Back in the day when I first started homeschooling, most of us were eclectic homeschoolers or unschoolers. Catholic homeschooling was very unstructured with limited resources available to us. There were few home study programs and little published Catholic homeschool curriculum. Most of us lived at the library, relied on our homeschooling friends, and found educational value in everyday life.

We were also still close to the days when homeschooling was illegal. Only a few years earlier friends lived in fear of being arrested. So, we chronicled everything we did, lest we ever be challenged on how we were educating our children.

Homeschooling has a different face today. It’s been decades since homeschooling was illegal in the U.S. Additionally, there are so many curriculum choices that it can make a new homeschooler’s head spin. More homeschoolers than ever are signing up with accredited schools and utilizing full programs.

a family playing a game board

Yet, there are still some of us who prefer to take a more free-range approach, picking and choosing resources from a variety of sources (including online classes with Homeschool Connections). Others are choosing to unschool. Unschooling means a lot of different things to a lot of different people (see Suzy Andre’s book Homeschooling with Gentleness). It can range from completely banning textbooks to simply allowing children a say in their curriculum, and everything in between. Wherever you’re at on the unschooling spectrum, here are some tips for record-keeping.

While homeschooling may be legal in all 50 states, some do have intrusive regulations and require some kind of record-keeping. Or, perhaps, you just want to keep a chronicle of your homeschooling experience. This can be challenging for the eclectic homeschooler or the unschooler because typically they are not using conventional classes with grades and transcripts. Unschooling record-keeping, therefore, requires an approach as eclectic as unschooling itself.

Here are some ideas for record-keeping in an eclectic or unschooling environment…

a baby having fun

Use your camera!

Build a cool LEGO creation? Take a picture. Visit the natural history museum? Take a picture. Exploring Gettysburg National Park? Pictures. Is your teen flopped on the couch reading Dickens? Picture. Learning to lay tile in the bathroom? Pictures. Pictures, pictures, pictures.

Journaling About Their Lives

When you journal, you are effectively keeping a running record of your homeschooling adventures. There are many ways to journal:

Photo journals. Create a photo album dedicated to chronicling your homeschool.

Scrapbooking. Scrapbooking is a fun activity that combines crafting and documentation. It involves taking books with blank pages and adding photos, memorabilia, journaling, and embellishments. It is an exercise in creative record keeping—and you can do it together with your kids! If your kids are completing traditional “assignments”, doing book reports, or anything like that, include sample work in the scrapbook.
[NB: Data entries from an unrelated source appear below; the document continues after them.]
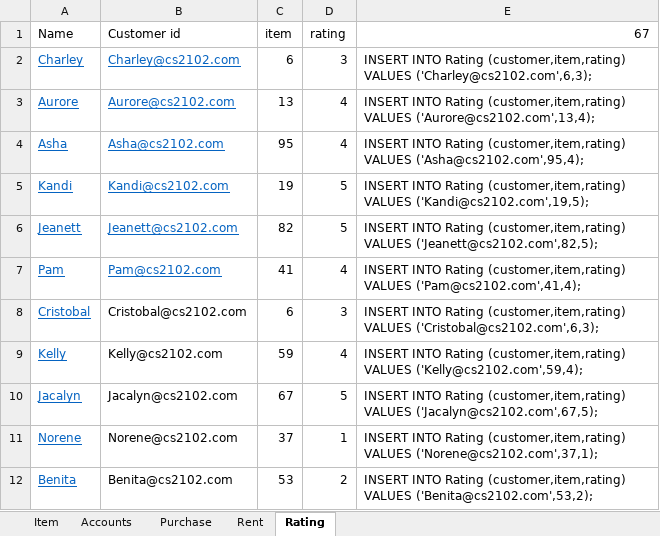
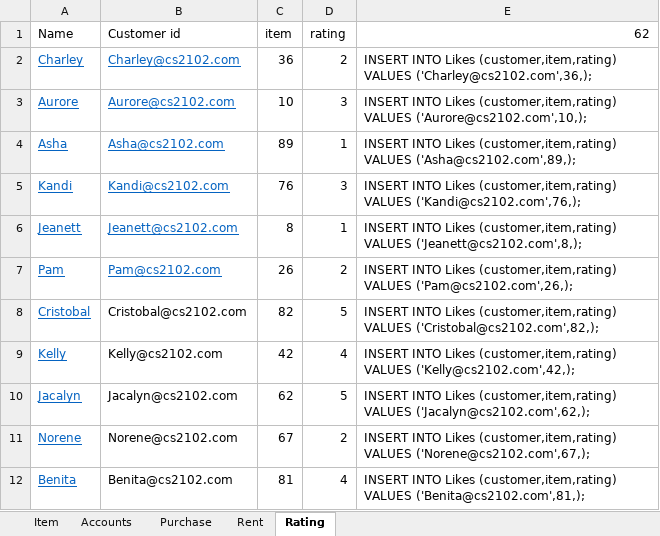
Before and after one commit to dxz1020/CS2102-Database, an Excel workbook: populate.xlsx, sheet Rating, drawn as a sheet; only a part is shown; values as stored, in another font and other column widths than the file's, no borders; the diff covers the shown part only; the diff names each change by its address in the sheet, - before the commit and + after, or states it on an @@ line.

Commit message:
Updated database for Likes.

```diff
--- a/populate.xlsx (sheet Rating)
+++ b/populate.xlsx (sheet Rating)
-E1: 67
+E1: 62
-C2 (item): 6
+C2 (item): 36
-D2 (rating): 3
+D2 (rating): 2
-E2 (62): INSERT INTO Rating (customer,item,rating) VALUES ('Charley@cs2102.com',6,3);
+E2 (62): INSERT INTO Likes (customer,item,rating) VALUES ('Charley@cs2102.com',36,);
-C3 (item): 13
+C3 (item): 10
-D3 (rating): 4
+D3 (rating): 3
-E3 (62): INSERT INTO Rating (customer,item,rating) VALUES ('Aurore@cs2102.com',13,4);
+E3 (62): INSERT INTO Likes (customer,item,rating) VALUES ('Aurore@cs2102.com',10,);
-C4 (item): 95
+C4 (item): 89
-D4 (rating): 4
+D4 (rating): 1
-E4 (62): INSERT INTO Rating (customer,item,rating) VALUES ('Asha@cs2102.com',95,4);
+E4 (62): INSERT INTO Likes (customer,item,rating) VALUES ('Asha@cs2102.com',89,);
-C5 (item): 19
+C5 (item): 76
-D5 (rating): 5
+D5 (rating): 3
-E5 (62): INSERT INTO Rating (customer,item,rating) VALUES ('Kandi@cs2102.com',19,5);
+E5 (62): INSERT INTO Likes (customer,item,rating) VALUES ('Kandi@cs2102.com',76,);
-C6 (item): 82
+C6 (item): 8
-D6 (rating): 5
+D6 (rating): 1
-E6 (62): INSERT INTO Rating (customer,item,rating) VALUES ('Jeanett@cs2102.com',82,5);
+E6 (62): INSERT INTO Likes (customer,item,rating) VALUES ('Jeanett@cs2102.com',8,);
-C7 (item): 41
+C7 (item): 26
-D7 (rating): 4
+D7 (rating): 2
-E7 (62): INSERT INTO Rating (customer,item,rating) VALUES ('Pam@cs2102.com',41,4);
+E7 (62): INSERT INTO Likes (customer,item,rating) VALUES ('Pam@cs2102.com',26,);
-C8 (item): 6
+C8 (item): 82
-D8 (rating): 3
+D8 (rating): 5
-E8 (62): INSERT INTO Rating (customer,item,rating) VALUES ('Cristobal@cs2102.com',6,3);
+E8 (62): INSERT INTO Likes (customer,item,rating) VALUES ('Cristobal@cs2102.com',82,);
-C9 (item): 59
+C9 (item): 42
-E9 (62): INSERT INTO Rating (customer,item,rating) VALUES ('Kelly@cs2102.com',59,4);
+E9 (62): INSERT INTO Likes (customer,item,rating) VALUES ('Kelly@cs2102.com',42,);
-C10 (item): 67
+C10 (item): 62
-E10 (62): INSERT INTO Rating (customer,item,rating) VALUES ('Jacalyn@cs2102.com',67,5);
+E10 (62): INSERT INTO Likes (customer,item,rating) VALUES ('Jacalyn@cs2102.com',62,);
-C11 (item): 37
+C11 (item): 67
-D11 (rating): 1
+D11 (rating): 2
-E11 (62): INSERT INTO Rating (customer,item,rating) VALUES ('Norene@cs2102.com',37,1);
+E11 (62): INSERT INTO Likes (customer,item,rating) VALUES ('Norene@cs2102.com',67,);
-C12 (item): 53
+C12 (item): 81
-D12 (rating): 2
+D12 (rating): 4
-E12 (62): INSERT INTO Rating (customer,item,rating) VALUES ('Benita@cs2102.com',53,2);
+E12 (62): INSERT INTO Likes (customer,item,rating) VALUES ('Benita@cs2102.com',81,);
```
Also changed, not shown: 242 edited cells elsewhere in this sheet, sheet Rent, sheet Item, sheet Purchase, formulas that keep their value, 1 other file.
Blogging. There are many homeschooling blogs these days; they are one of the most popular ways for homeschoolers to share information and experiences. Consider blogging about the family’s adventures! Besides serving as a valuable record, this will also help you network with other homeschooling families.

Using a Planner or Calendar

Now, if you are a homeschooler on the more eclectic/unschooling side of the spectrum, you probably do not rely too heavily on planners and calendars. You probably take a more intuitive approach. Even so, that doesn’t mean you can’t utilize planners and calendars for record-keeping purposes. You can still follow an unscripted, intuitive approach to your homeschooling, just writing activities down after the fact in your planner or on a calendar. Then you can still build a daily record of what you’ve been up to.

Pinterest Boards

Pinterest is a really neat app. Pinterest is an image sharing and social media service designed to enable saving and discovery of information on the internet using images, and on a smaller scale, animated GIFs and videos. It uses something called pinboards. These boards are an excellent way to digitally record cool things you’ve done, read, seen, and explored.

Use Homeschool Connections’ Record Keeping Forms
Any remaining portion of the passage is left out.